HTC have enhanced people management, with contact management software completely replacing the standard contacts list. When viewing your contacts from the call screen, you can tap their contact card to view your call record with them, and messaging history for emails and SMS messages. The email collator may be useful if you have a few contacts you regularly contact but is perhaps a little redundant when you consider Windows Mobile inbox smart-filtering. The SMS threaded messaging screen puts the Microsoft version to shame, however. This is also the default screen when tapping a message to open it from the message Touchflo tab.
The WVGA screen makes web browsing a task with little compromise. Opera Mobile 9.5 is now an extremely mature browser and handled my regular batch of sites with no major issues. Text scaling works well, the zoom bar can be useful on sites which do not take well to the small screen, and page renders are crisp and readable. Opera supports auto rotate using the G-sensors and the full widescreen view is perfect for many websites.
While the comparisons to the original Diamond are an obvious angle to view the Touch Diamond2 from, it has to be considered as an independent device. The spec is fantastic, and while it is not equipped with a large internal storage, 8GB microSD cards are cheap now and widely available.
The extent to which HTC have improved TouchFlo3D and delved into Windows Mobile with their customisations is admirable, and second to none. While still provided, the stylus is all but redundant. The interface is quick and responsive, intuitive and a pleasure to use.
The device is comfortable to hold and easy to use with a single hand. The build is sturdy and the design makes it stand out as a high-end, premium handset.

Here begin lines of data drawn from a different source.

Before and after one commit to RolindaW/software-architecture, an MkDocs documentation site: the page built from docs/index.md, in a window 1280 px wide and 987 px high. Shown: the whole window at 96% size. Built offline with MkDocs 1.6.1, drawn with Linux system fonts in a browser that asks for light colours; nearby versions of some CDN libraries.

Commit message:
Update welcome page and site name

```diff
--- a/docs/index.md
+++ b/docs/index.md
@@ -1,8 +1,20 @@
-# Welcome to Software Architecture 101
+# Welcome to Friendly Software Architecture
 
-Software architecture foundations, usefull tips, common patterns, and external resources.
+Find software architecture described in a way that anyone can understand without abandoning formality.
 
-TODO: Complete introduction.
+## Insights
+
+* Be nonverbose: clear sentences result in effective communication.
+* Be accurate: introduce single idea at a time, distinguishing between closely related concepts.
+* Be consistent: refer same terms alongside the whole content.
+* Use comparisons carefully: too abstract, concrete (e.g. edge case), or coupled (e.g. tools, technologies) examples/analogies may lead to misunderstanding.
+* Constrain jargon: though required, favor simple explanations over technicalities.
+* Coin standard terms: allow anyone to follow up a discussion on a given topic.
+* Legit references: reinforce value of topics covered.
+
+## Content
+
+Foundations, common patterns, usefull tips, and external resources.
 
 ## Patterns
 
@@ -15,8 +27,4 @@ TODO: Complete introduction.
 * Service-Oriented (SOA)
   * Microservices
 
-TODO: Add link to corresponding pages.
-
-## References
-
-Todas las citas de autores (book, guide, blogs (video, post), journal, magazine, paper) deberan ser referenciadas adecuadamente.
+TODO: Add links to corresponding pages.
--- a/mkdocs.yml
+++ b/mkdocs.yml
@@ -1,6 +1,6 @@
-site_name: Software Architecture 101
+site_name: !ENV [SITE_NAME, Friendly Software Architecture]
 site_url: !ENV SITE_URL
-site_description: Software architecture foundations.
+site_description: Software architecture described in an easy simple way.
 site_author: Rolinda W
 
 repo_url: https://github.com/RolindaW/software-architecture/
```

It feels in no way tacky or cheap, exactly what we have come to expect from HTC
The good, the bad and the ugly
Good: TouchFlo3D, makes day-to-day use a pleasure.
Bad: The depth of HTCs enhancements are sometimes a little inconsistent.
Ugly: The camera is still poor quality in all but the best lighting conditions.